      • ‘And then he was bursting through the main door, the chill late-afternoon wind throwing snowflakes against his sweat-streaked face and chilling him to the marrow.’
      • ‘And when you returned, wide-eyed with fright and chilled to the marrow, you were secretly amazed at your own survival.’
      • ‘Nearby a survivor screamed, chilling them all to the marrow.’
      • ‘It sent a shiver down Nathaniel's spine and chilled his bones to the marrow.’
      • ‘Neither will you be chilled to the marrow by the icy blasts of winter, for it scarcely ever freezes.’
      • ‘Finally, when the two workers, frozen to the marrow, emerged from beneath the water, they were stunned to hear the student spectators burst into side-splitting laughter.’
      • ‘A professional to the marrow of his bones, he has left his mark on the cultural and artistic life of the country.’
      • ‘So naturally I accepted, thrilled to the marrow.’
      • ‘In the balmy hours of the night, I had almost forgotten what cold felt like. How it bores down to the marrow.’

Origin

Old English mearg, mærg (in marrow (sense 3 of the noun)), of Germanic origin; related to Dutch merg and German Mark. marrow (sense 1 of the noun) dates from the early 19th century.

Main definitions of marrow in English

: marrow1marrow2

marrow2

(also marra, marrer)

Pronunciation /ˈmerō/ /ˈmɛroʊ/

See synonyms for marrow

Translate marrow into Spanish

noun

Northern English, Scottish
  • 1A friend, companion, or workmate (often used as a form of address)

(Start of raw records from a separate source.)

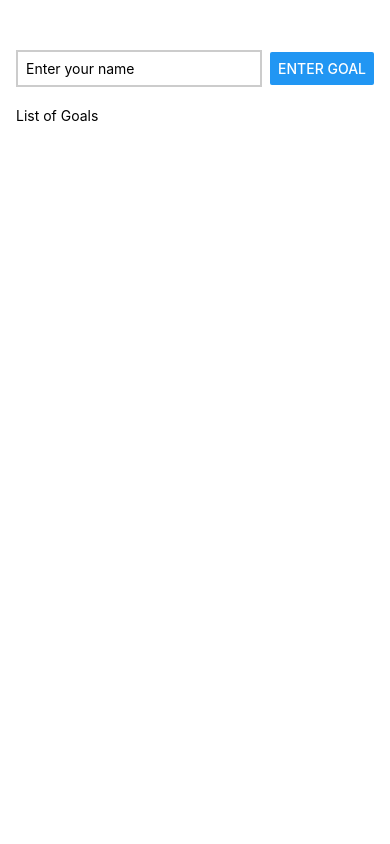
Repository: thezaidbintariq/RNCourse
Screen: /
The author's editor kept a copy of each file at every save. The screen is drawn from the files as they stood at one save, then again after a run of saves.
The app was drawn by React Native's web renderer in a window 390 px wide. The project was rebuilt for these pictures with package versions that can differ from the ones it lists, and the page was loaded fresh each time.

Above is the screen before, as saved 2022-08-09 14:54:46.

### App.js
import { Button, StyleSheet, Text, TextInput, View } from 'react-native';

export default function App() {
  return (
    <View style={styles.appContainer}>
      <View style={styles.inputContainer}>
        <TextInput style={styles.input} placeholder="Enter your name" />
        <Button title="Enter Goal" />
      </View>
      <View>
        <Text>List of Goals</Text>
      </View>
    </View>
  );
}

const styles = StyleSheet.create({
  appContainer : {
   paddingTop: 50,
   paddingHorizontal: 16
  },
  inputContainer: {
    flexDirection: 'row',
    justifyContent: 'space-between',
    alignItems: 'center',
    paddingBottom: 20
  },
  input: {
    width: '70%',
    borderColor: '#cccccc',
    borderWidth: 2,
    padding: 8,
    marginRight: 8
  }
}
);

After the next 7 saves:
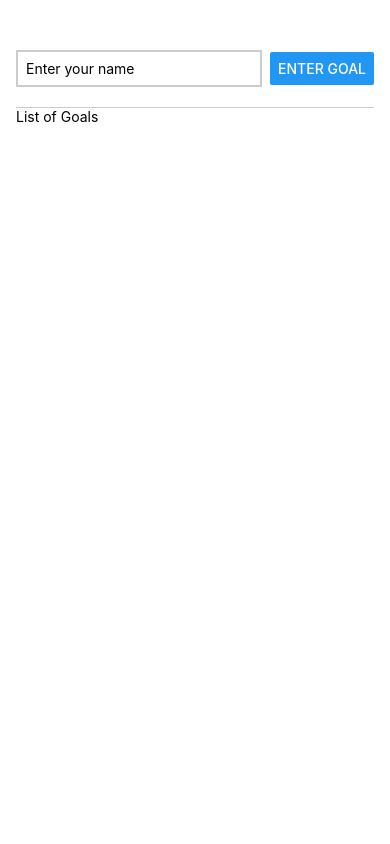
The 7 saves are shown as one change because they came seconds apart.
The last was saved 30 s later.
--- a/App.js
+++ b/App.js
@@ -23,7 +23,9 @@ const styles = StyleSheet.create({
     flexDirection: 'row',
     justifyContent: 'space-between',
     alignItems: 'center',
-    paddingBottom: 20
+    paddingBottom: 20,
+    borderBottomWidth: 1,
+    borderColor: '#ccc'
   },
   input: {
     width: '70%',
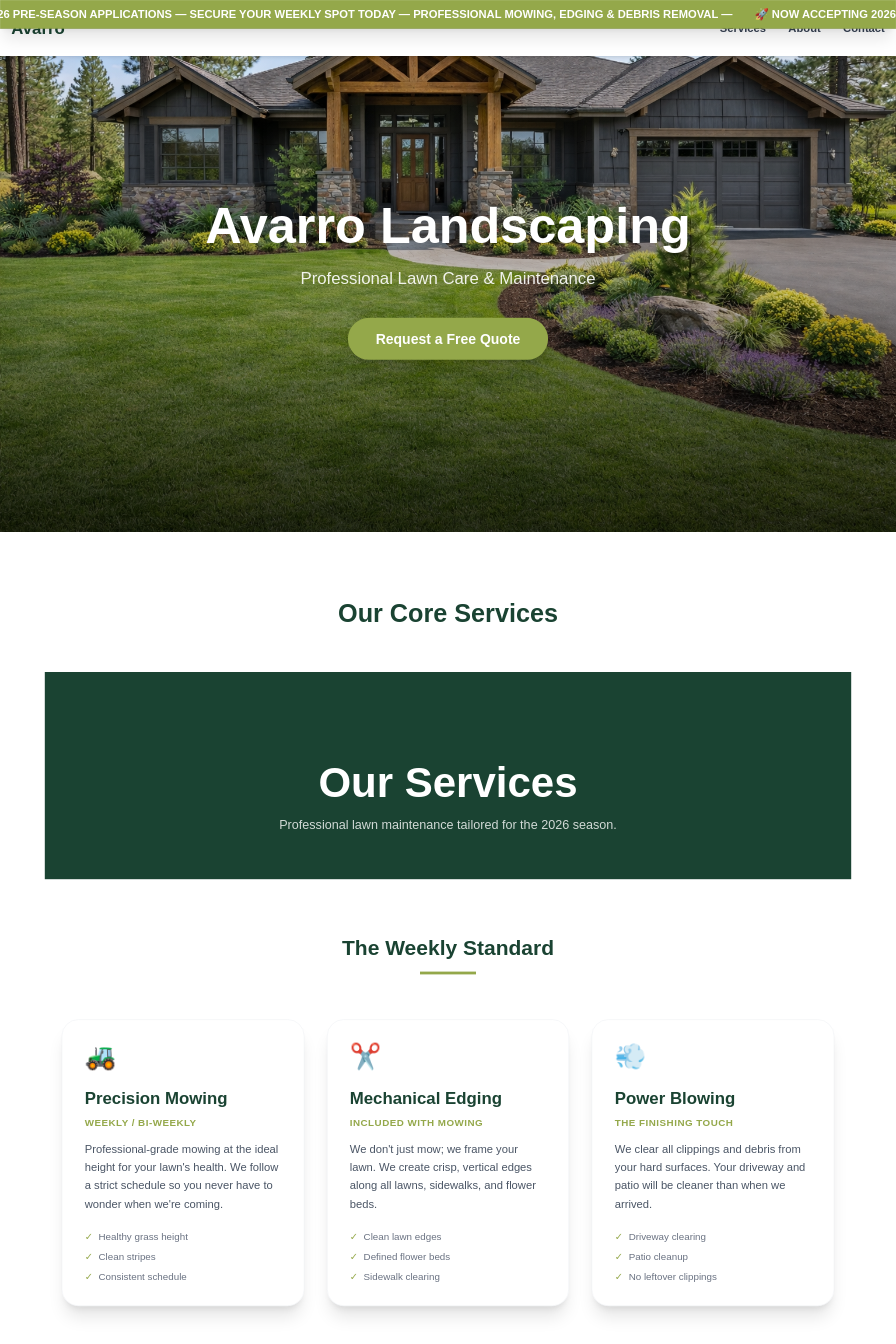
Repository: KalebMalone/Avarro
Page: /
These files come from the project's save history. The page is drawn as it stood at one moment and after the next save; the edit follows.
The browser window is 1280 px wide. The pictures show the part of the page from y = 0 to 1920 px (the page is 4283 px tall before and 4347 px after), at 70% of full size.
The project was rebuilt for these pictures with package versions that can differ from the ones it lists, and the page was loaded fresh each time. Also part of the build but not shown: vite.config.js, src/pages/ServicesPage.jsx, src/pages/About.jsx, src/pages/Contact.jsx.

Above is the page before, as saved 2026-01-28 16:35:21.

After the next save:
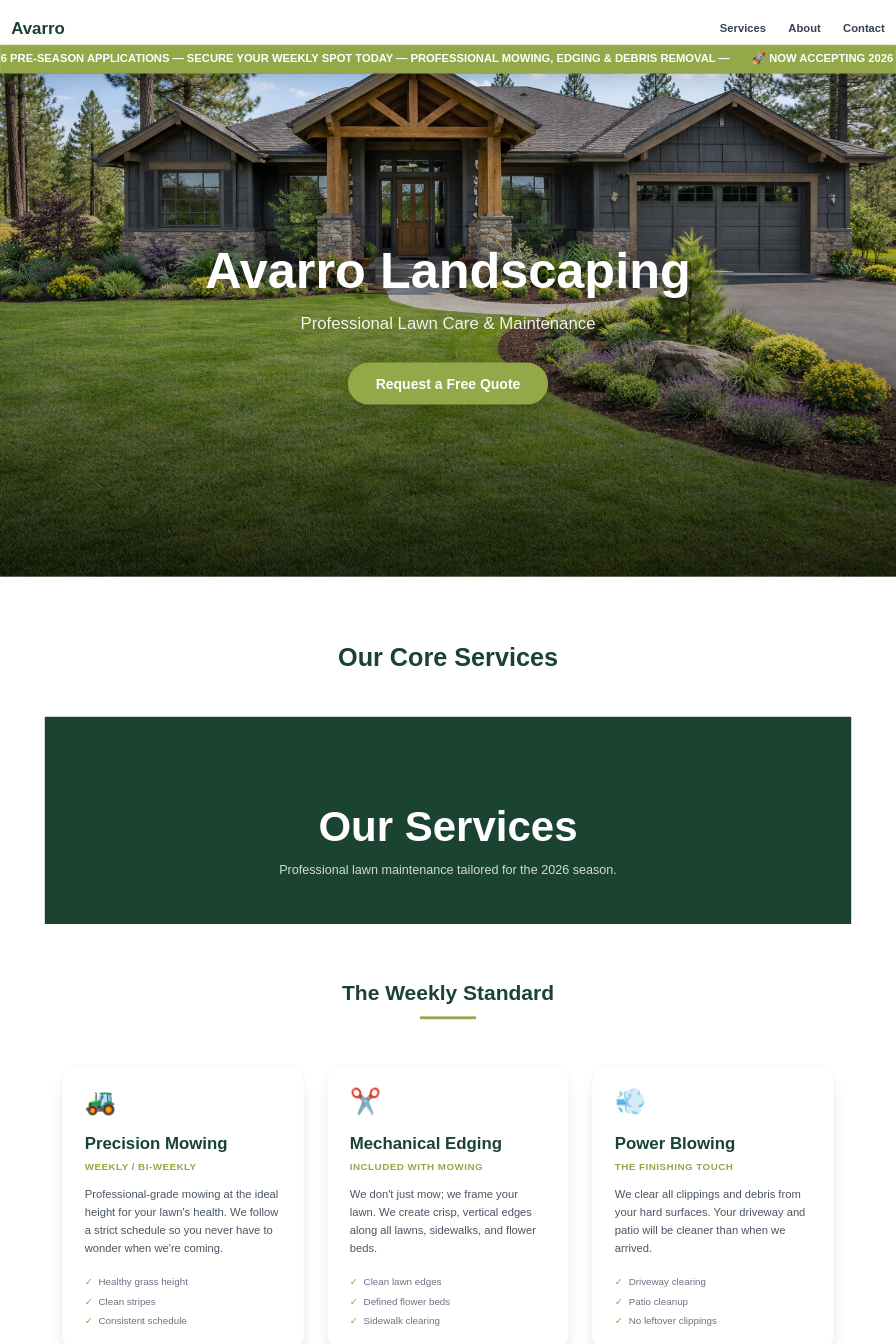
Saved 41 s later.
--- a/src/pages/Home.jsx
+++ b/src/pages/Home.jsx
@@ -5,10 +5,12 @@
 export default function Home() {
     return (
         <div className="bg-white">
-            {/* FIXED INFINITE BANNER */}
-            <div className="fixed top-0 left-0 w-full z-[1000] bg-[#94a84a] text-white py-2 shadow-xl marquee-container border-b border-black/10">
+            {/* FIXED INFINITE BANNER
+                Note: top-[64px] pushes it below a standard Navbar.
+                If your nav is taller, change this number (e.g., top-[80px]).
+            */}
+            <div className="fixed top-[64px] left-0 w-full z-[999] bg-[#94a84a] text-white py-2 shadow-xl marquee-container border-b border-black/10">
                 <div className="animate-marquee-custom">
-                    {/* Triple the text for a seamless loop */}
                     <span className="text-sm md:text-base font-bold px-4">
                         🚀 NOW ACCEPTING 2026 PRE-SEASON APPLICATIONS — SECURE YOUR WEEKLY SPOT TODAY — PROFESSIONAL MOWING, EDGING & DEBRIS REMOVAL —
                     </span>
@@ -21,8 +23,8 @@
                 </div>
             </div>
 
-            {/* Spacer to account for the fixed banner height */}
-            <div className="h-[40px]"></div>
+            {/* Added a larger spacer so the banner doesn't hide the top of the Hero */}
+            <div className="h-[104px]"></div>
 
             <Hero />
 
@@ -54,7 +56,7 @@
             {/* The Avarro Standard */}
             <section className="py-24 bg-gray-50">
                 <div className="max-w-6xl mx-auto px-6 text-center">
-                    <h2 className="text-3xl md:text-4xl font-extrabold text-[#1a4332] mb-16 text-center">
+                    <h2 className="text-3xl md:text-4xl font-extrabold text-[#1a4332] mb-16">
                         The Avarro Standard
                     </h2>
                     <div className="grid grid-cols-1 sm:grid-cols-2 lg:grid-cols-4 gap-8">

    • ‘come here, marrer, we need to talk’
    companion, boon companion, bosom friend, best friend, close friend, intimate, confidante, confidant, familiar, soul mate, alter ego, second self, shadow, playmate, playfellow, classmate, schoolmate, workmate, ally, comrade, associate
    View synonyms
  • 2Something that forms a pair with something else; a counterpart or twin.

Origin

Late Middle English probably from Old Norse margr ‘many’, also ‘friendly, communicative’.